[[ Data section, beginning ]]
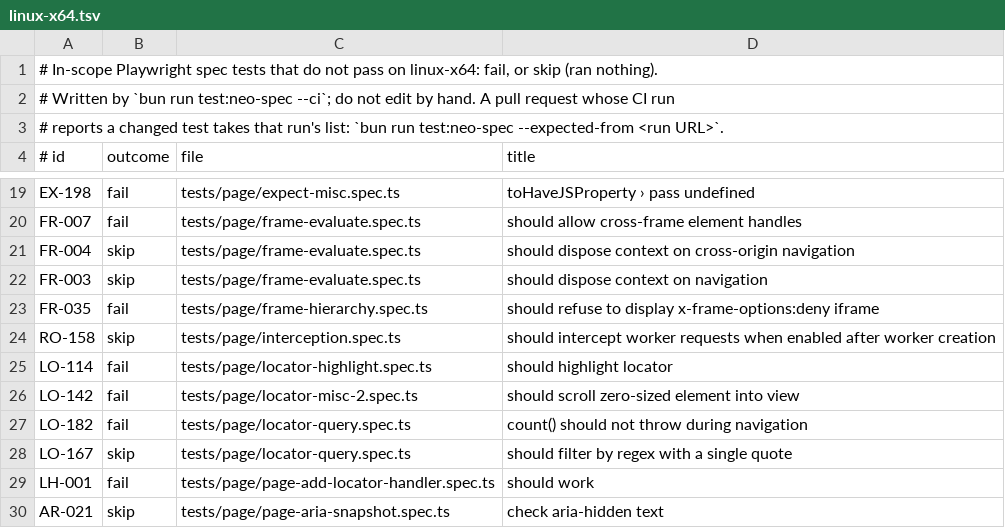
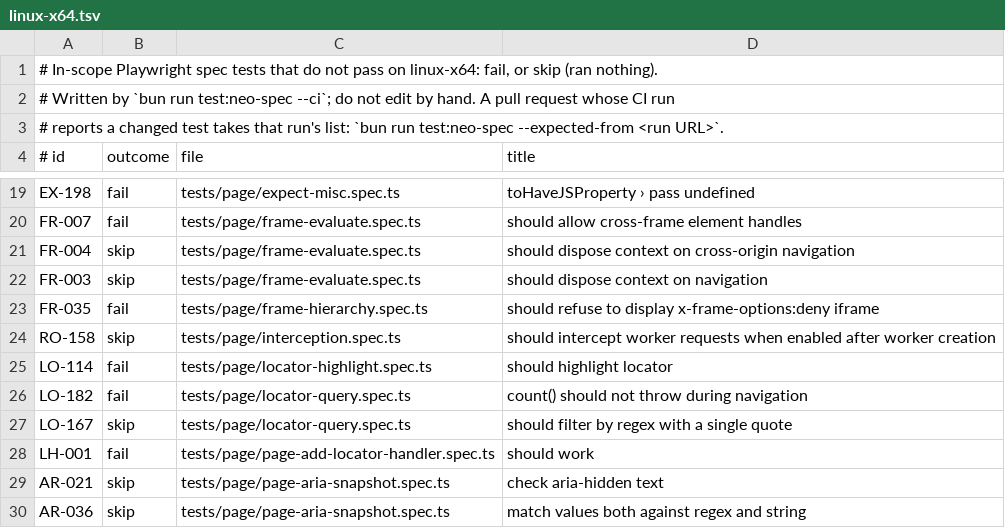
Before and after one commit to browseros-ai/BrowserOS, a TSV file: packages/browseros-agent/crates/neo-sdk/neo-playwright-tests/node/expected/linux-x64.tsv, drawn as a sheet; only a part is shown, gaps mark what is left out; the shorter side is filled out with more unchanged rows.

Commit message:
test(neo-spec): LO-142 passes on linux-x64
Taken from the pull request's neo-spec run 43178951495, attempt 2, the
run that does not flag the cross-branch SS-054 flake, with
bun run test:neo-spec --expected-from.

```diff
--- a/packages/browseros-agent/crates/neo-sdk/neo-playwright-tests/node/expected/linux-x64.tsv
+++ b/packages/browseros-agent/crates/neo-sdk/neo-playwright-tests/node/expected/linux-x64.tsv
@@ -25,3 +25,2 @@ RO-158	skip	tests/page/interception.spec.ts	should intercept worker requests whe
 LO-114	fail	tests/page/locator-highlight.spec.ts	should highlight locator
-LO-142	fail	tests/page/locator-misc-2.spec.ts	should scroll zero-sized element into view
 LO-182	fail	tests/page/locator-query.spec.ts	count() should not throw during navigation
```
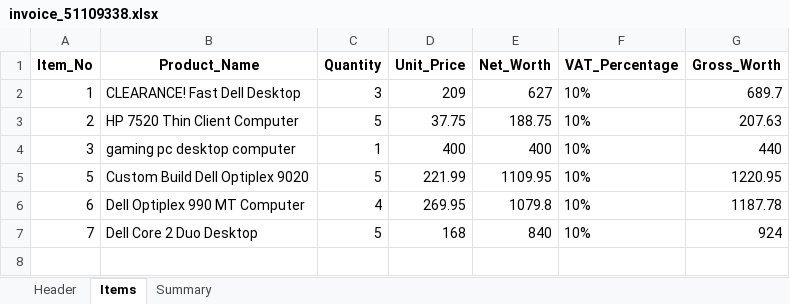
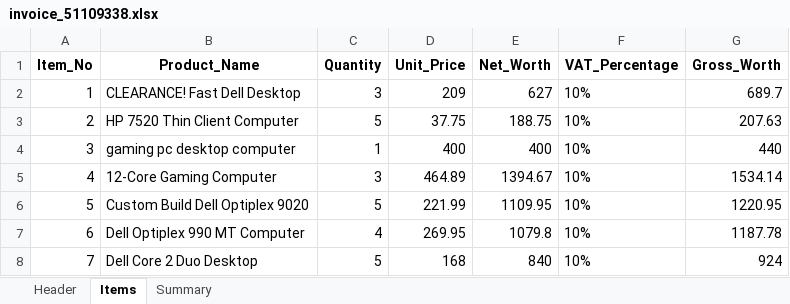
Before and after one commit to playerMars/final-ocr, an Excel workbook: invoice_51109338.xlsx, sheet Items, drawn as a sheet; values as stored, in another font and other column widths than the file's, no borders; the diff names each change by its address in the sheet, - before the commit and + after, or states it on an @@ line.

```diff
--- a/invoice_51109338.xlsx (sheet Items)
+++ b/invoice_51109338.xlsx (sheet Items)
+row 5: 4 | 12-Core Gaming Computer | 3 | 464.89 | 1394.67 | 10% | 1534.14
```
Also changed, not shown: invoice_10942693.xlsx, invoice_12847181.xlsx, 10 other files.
[[ Data section, end ]]
=== Directions for this task ===
Check each line of the records above for "spec", and copy those that have it.

=== Your solution ===
test(neo-spec): LO-142 passes on linux-x64
Taken from the pull request's neo-spec run 43178951495, attempt 2, the
bun run test:neo-spec --expected-from.
@@ -25,3 +25,2 @@ RO-158	skip	tests/page/interception.spec.ts	should intercept worker requests whe
 LO-114	fail	tests/page/locator-highlight.spec.ts	should highlight locator
-LO-142	fail	tests/page/locator-misc-2.spec.ts	should scroll zero-sized element into view
 LO-182	fail	tests/page/locator-query.spec.ts	count() should not throw during navigation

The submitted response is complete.